This perspective post was provided by Rev. Michael Busch, Chaplain, Ryerson University and Rector, St. Michael’s Cathedral, as part of our faith and giving series.
How we think about money affects our behaviour and our attitude towards giving. Every time I ask my parishioners for money it can make them anxious and maybe even a little angry. Doing the asking makes me nervous and uneasy. That’s because in today’s culture we are judged by our money and our possessions. What we have, and what we do with what we have, is a very real part of who we are. Money represents our time, it defines our work and it marks the value of our talents. When we are asked to give, our emotions are stirred, we feel as if we are under attack and we become defensive.

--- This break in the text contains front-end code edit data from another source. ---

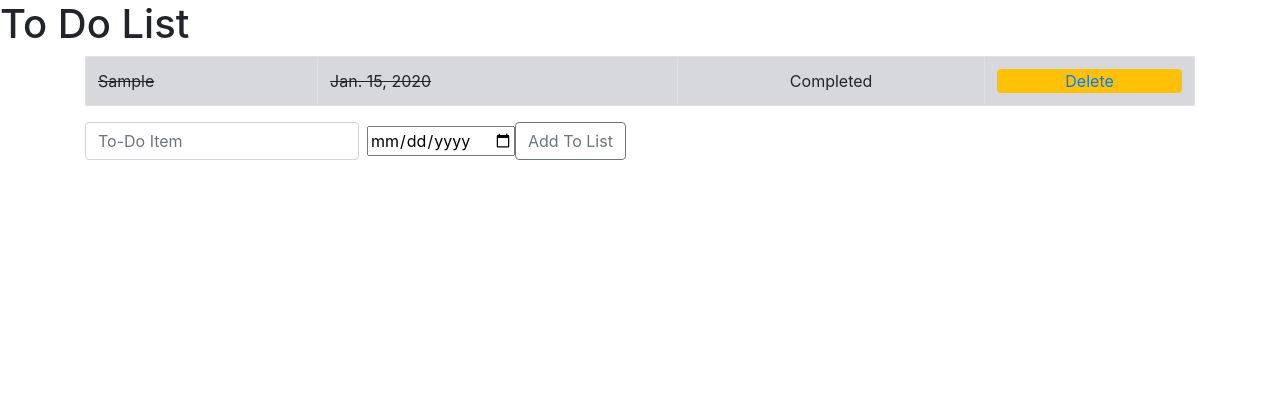
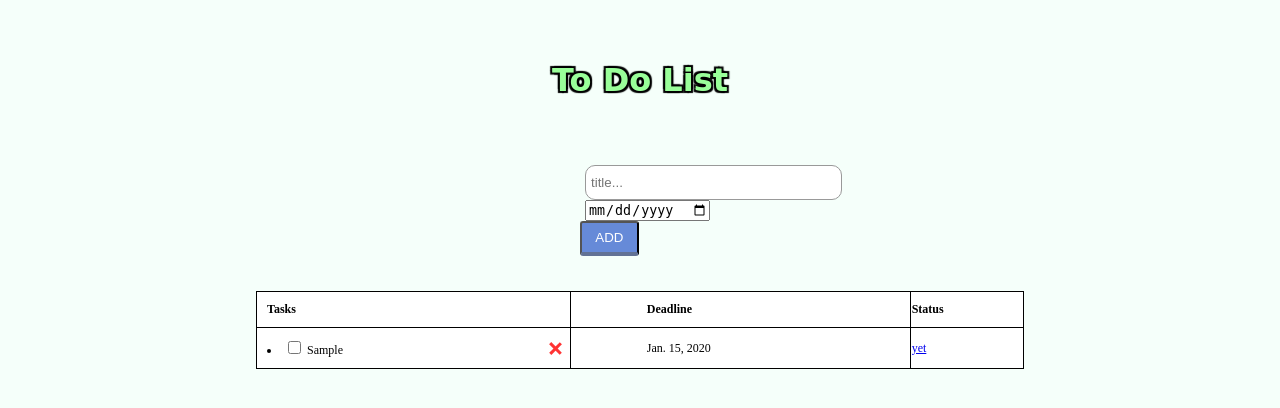
Before and after one commit to Issei0804-ie/himeji, a Django app: template task/templates/task/index.html in a window 1280 px wide. Shown: the top 408 px of the page. Run offline with Django 3.2, Linux system fonts and the light colour scheme; the template is opened without the code that fills it: values that come from a table or form of the project are taken from there, others are empty; tables that the repository leaves empty hold one stand-in row (values such as "Sample post"); some libraries are stand-ins or nearby versions.

Commit message:
HTMLの変更，テーブル定義の変更の反映

```diff
--- a/design/login.html
+++ b/design/login.html
@@ -11,8 +11,8 @@
   <form action="/task_manager/login" method="post">
   <label>Login</label>
 
-  <input placeholder="Username" value="username" type="text"/>
-  <input placeholder="Password" value="password" type="password">
+  <input placeholder="Username" name="username" type="text"/>
+  <input placeholder="Password" name="password" type="password">
 
   <button class="btn">Log in</button>
   {% csrf_token %}
--- a/himeji/settings.py
+++ b/himeji/settings.py
@@ -52,6 +52,8 @@
 ]
 
 ROOT_URLCONF = 'himeji.urls'
+LOGIN_URL='task_manager:'     # ログイン
+LOGOUT_URL='task_manager:'   # ログアウト
 
 TEMPLATES = [
     {
--- a/task/models.py
+++ b/task/models.py
@@ -1,6 +1,8 @@
 from django.db import models
 
+
 class List(models.Model):
+    user_id = models.IntegerField(default=-1)
     item = models.CharField(max_length=200)
     deadline = models.DateField(null=True)
     completed = models.BooleanField(default=False)
--- /dev/null
+++ b/task/static/task/design.css
@@ -0,0 +1,149 @@
+body{
+  margin: 0;
+  color: #000000; /*文字の色*/
+  background-color: #F5FFFA; /*背景*/
+}
+
+.title{
+  padding: 40px;
+  font-family: Comic Sans MS;
+  text-align: center;
+  color: #99FF99;
+  /*text-shadow: 1px 1px 0 #000*/
+  text-shadow: 2px 2px 0 #000,
+               -2px 2px 0 #000,
+                2px -2px 0 #000,
+               -2px -2px 0 #000;
+
+  text-shadow: 2px 2px 1px #000,
+               -2px 2px 1px #000,
+               2px -2px 1px #000,
+               -2px -2px 1px #000;
+  margin-bottom: 0.625rem;
+  text-transform: capitalize; /*単語の先頭を大文字に*/
+  font-size: 2rem;
+  font-weight: 800;
+}
+
+.center-character{
+  margin: 0 auto;
+}
+
+.heading{
+  text-align: center;
+  color: #FF3366;
+}
+
+.add-tasks{
+  box-sizing: border-box;
+  /*margin: 0 auto;*/
+  margin-left: 5px; /*左からの距離*/
+  width: 400px;
+}
+
+.add-tasks input[type="text"]{
+  border: 1px solid #999;
+  padding: 3px 5px;
+  border-radius: 10px; /*テキストボックスの丸み*/
+  height: 2.0em;
+  width: 245px;
+  overflow: hidden;
+}
+
+.add_tasks input[type="text"]:focus {
+  outline: 0;
+
+}
+
+.box{
+  position:relative; /*位置*/
+  /*width: 30%;*/
+  margin-left: 580px;
+  margin-right: 527px;
+
+  padding-top: 10px;
+  margin-bottom: 40px;
+  height:86px;
+  background-color: #F5FFFA; /*赤*/
+}
+
+.add-button{
+  display: inline-block;
+  left: 800;
+  padding: 0.5em 1em;
+  text-decoration: none;
+  background: #668ad8;
+  color: #FFF;
+  border-bottom: solid 4px #627295; /*青*/
+  border-radius: 3px;
+  cursor: pointer;
+}
+.add-button:active {
+  -webkit-transform: translateY(4px);
+  transform: translateY(4px);
+  box-shadow: 0px 0px 1px rgba(0, 0, 0, 0.2);
+  border-bottom: none;
+}
+
+.text-color{
+  color: #000000; /*tableの文字の色*/
+  background-color: #F5FFFA; /*tableの左側と右側の色*/
+}
+
+.table-line{
+  width:60%;
+  margin: 0 auto; /*中央寄せ*/
+ /* max-width: 500px;*/
+  background-color: #FFFFFF; /*tableの背景*/
+  border-collapse:collapse; /*隣接するセルの表示*/
+  border:1px solid;
+  font-size:12px;
+}
+
+.line-horizontal-th{
+  padding:10px;
+  text-align:left;
+  border-bottom:1px solid;
+}
+.line-horizontal-td{
+  padding: 10px
+}
+.line-vertical-th{
+  padding:10px;
+  border-right:1px solid;
+}
+.line-vertical-td{
+  padding:10px;
+  border-right:1px solid;
+}
+
+/* .text-box{∫
+  display: inline-block;
+}  */
+
+.remove-button{
+	display: inline-block;
+	width: 18px;
+	height: 18px;
+	position: relative;
+	/*border: 1px solid rgba(0,0,0,.1);*/
+	cursor: pointer;
+}
+.remove-button span::before,
+.remove-button span::after {
+	display: block;
+	content: "";
+	position: absolute;
+	top: 52%;
+    right: 20pt;
+	width: 84%;
+	height: 16%;
+	/*margin: -8% 0 0 1000%;*/
+	background: #FF3333;
+}
+.remove-button span::before {
+	transform: rotate(-45deg);
+}
+.remove-button span::after {
+	transform: rotate(45deg);
+}
--- /dev/null
+++ b/task/static/task/design.js
@@ -0,0 +1,25 @@
+function checks(a,b){
+    var id_number = parseInt(b); /* バツボタン */
+    var value = String(a);       /* 列番号 */
+    const string_yet = 'yet';
+    const string_ing = 'doing';
+    const string_ed = 'done';
+    var id_name = 'str' + value;  /* idの値 */
+
+
+    if(id_number == 1){
+        /* 要素のテキスト取得 */
+        var status = document.getElementById(id_name).innerHTML;
+
+        if (status == 'yet') {
+            document.getElementById(id_name).innerHTML = string_ing;
+        }
+        else if(status == 'doing') {
+            document.getElementById(id_name).innerHTML = string_yet;
+        }
+    }
+
+    else if(id_number == 2){
+        document.getElementById(id_name).innerHTML = string_ed;
+    }
+}
--- a/task/templates/task/base.html
+++ b/task/templates/task/base.html
@@ -1,11 +1,15 @@
+<!--
 <!doctype html>
 <html lang="en">
 <head>
+-->
 <!-- Required meta tags -->
+<!--
 <meta charset="utf-8">
 <meta name="viewport" content="width=device-width, initial-scale=1, shrink-to-fit=no">
+-->
     <!-- Bootstrap CSS -->
-<link rel="stylesheet" href="https://stackpath.bootstrapcdn.com/bootstrap/4.1.1/css/bootstrap.min.css" integrity="sha384-WskhaSGFgHYWDcbwN70/dfYBj47jz9qbsMId/iRN3ewGhXQFZCSftd1LZCfmhktB" crossorigin="anonymous">
+<!--
     <title>Todo List</title>
 <style>
 .striker {
@@ -23,3 +27,73 @@
 </body>
 
 </html>
+-->
+
+<!DOCTYPE html>
+{% load static %}
+<html lang="ja">
+<head>
+  <meta charset="UTF-8">
+  <link rel="stylesheet" href="{% static 'task/design.css' %}">
+  <title>To Do List</title>
+</head>
+
+<body>
+  <h1 class="title">To Do List</h1>
+  <div class="center-character"><p class="heading"></p></div>
+  <form method="POST">
+      {% csrf_token %}
+      <div class="box">
+          <div class="add-tasks">
+            <input type="text" placeholder="title..." name="item">
+          </div>
+          <div class="add-tasks">
+            <input type="date" placeholder="xxxx-yy-zz" name="deadline">
+          </div>
+          <button class="add-button" type="submit">ADD</button>
+      </div>
+  </form>
+
+    <div class="table-color">
+
+    <table class="table-line">
+
+        <tr class="line-horizontal-th">
+          <th class="line-vertical-th">Tasks</th>
+          <th></th>
+          <th class="line-vertical-th">Deadline</th>
+          <th>Status</th>
+        </tr>
+        {% if all_items %}
+            {% for task in all_items %}
+                <tr class="line-horizontal-td">
+                    <td class="line-vertical-td">
+                        <li>
+                        <input class="checkbox" type="checkbox" name="judge" onclick="checks(1,1)" > {{ task.item }}
+                        </li>
+                    </td>
+                    <td>
+                        <a href="{% url 'delete' task.id %}"><div class="remove-button" onclick="checks(1,2)"><span></span></div></a>
+                        <!--<td><center><a href="{% url 'delete' task.id %}"><div class="bg-light rounded">Delete</div></a></center></td>-->
+                    </td>
+                    <td class="line-vertical-td">
+                        {{ task.deadline }}
+                    </td>
+                    <td>
+                        {% if task.complate %}
+                            <div>done</div>
+                        {% else %}
+                            <a href="{% url 'complete' task.id %}"><div>yet</div></a>
+                        {% endif %}
+                            <!-- <div class="check_input(1)" id="str1">yet</div> -->
+                    </td>
+                </tr>
+            {% endfor %}
+        {% endif %}
+
+    </table>
+    </div>
+    <script type="text/javascript" src="{% static 'task/design.js' %}"></script>
+  </body>
+
+</html>
--- a/task_manager/views.py
+++ b/task_manager/views.py
@@ -4,7 +4,7 @@
 from django.template import loader
 from django.contrib.auth.models import User
 from django.contrib.auth import authenticate
-from task import views
+from django.contrib.auth import login as dlogin
 
 
 def index(request):
@@ -17,7 +17,7 @@
 def register(request):
     request_username = request.POST.get('username', '')
     request_password = request.POST.get('password', '')
-    if request_password is '' and request_username is '':
+    if request_password == '' and request_username == '':
         return HttpResponseRedirect('/task_manager/')
 
     try:
@@ -37,6 +37,7 @@
     password = request.POST.get('password', '')
     user = authenticate(username=username, password=password)
     if user is not None:
+        dlogin(request, user)
         # タスク表示画面にリダイレクト
         return HttpResponseRedirect('/task/')
     return HttpResponseRedirect('/task_manager/')
```
Also changed, not shown: task/forms.py (+5 -4 lines), task/views.py (+42 -24 lines), task/migrations/0001_initial.py.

Throughout the gospels Jesus warns us that if we are not careful, money would not just be a part of us, it would become all of us. A dollar sign could replace the cross as our symbol of life. The best way to keep this from happening is to consciously and freely share some of our wealth.
We all have our own unique financial circumstances and responsibilities. We all work to build a retirement fund that will afford us some level of independence and stability. As the dollar drops, our investments fall along with it. Taxes, fuel, and living expenses are all increasing. We ask ourselves, “How much should I give and how much I should keep?” To answer that question we need to look at what is most important in our lives. What do I put my faith in, the dollar sign or the cross? What is the ultimate goal that directs my life?” I would not ask you to do anything that I would not do. After prayerful discernment I have pledged a monthly amount to the Church. I could argue that I do not have to make any gift, after all I have given my entire life to the church. But the generosity of my parishioners who give so much, makes me question my own generosity and the importance I put on the money I have. It would be easy to just let them carry the responsibility. But I also need to make a sacrificial gift that puts my love of God and his people first.
The amount of our donation is not important. The true worth of your gift stems from your attitude to money and where it stands in your relationship to God. We have all heard that “Money is the root of all evil.” Psychologically that phrase is very appealing because it lets us off the hook, it allows us to separate our money from our faith. But Jesus warns us it is the love of money that leads to all kinds of evil. It is the overpowering love of money that makes us want to keep more and share less.
In all our giving it is not the amount of the gift that matters it is how much of yourself you give with the gift. Whether we give out of an abundance of wealth or out of extreme poverty, our giving should reflect Jesus’s sacrifice as well as his trust in God to provide what we need. Take a step towards honest Christian stewardship and make your resources part of your faith.
Rev. Michael Busch, Chaplain, Ryerson University and Rector, St. Michael’s Cathedral
Rev. Michael Busch has been an ordained priest for 25 years. He served as a Pastor for a number of parishes for 15 years from Mississauga to Unionville and Richmond Hill before being appointed to the Cathedral as Rector in 2006. He was past Chairman of the Priest’s Seminar Committee, Church’s Council for Theological Education (CCCB), the Allocations Committee of Catholic Charities and the Archdiocesan Ecumenical Commission. Rev. Busch is currently Chairman of the Archdiocese Building Committee and sits on the Boards of St. Michael’s Choir School and Catholic Cemeteries. In 2008, he was appointed as Chaplain of Ryerson University. As the rector of St. Michael’s Cathedral, he has been overseeing a multi-year restoration project for the historic church, and has been actively engaged in the associated development appeals.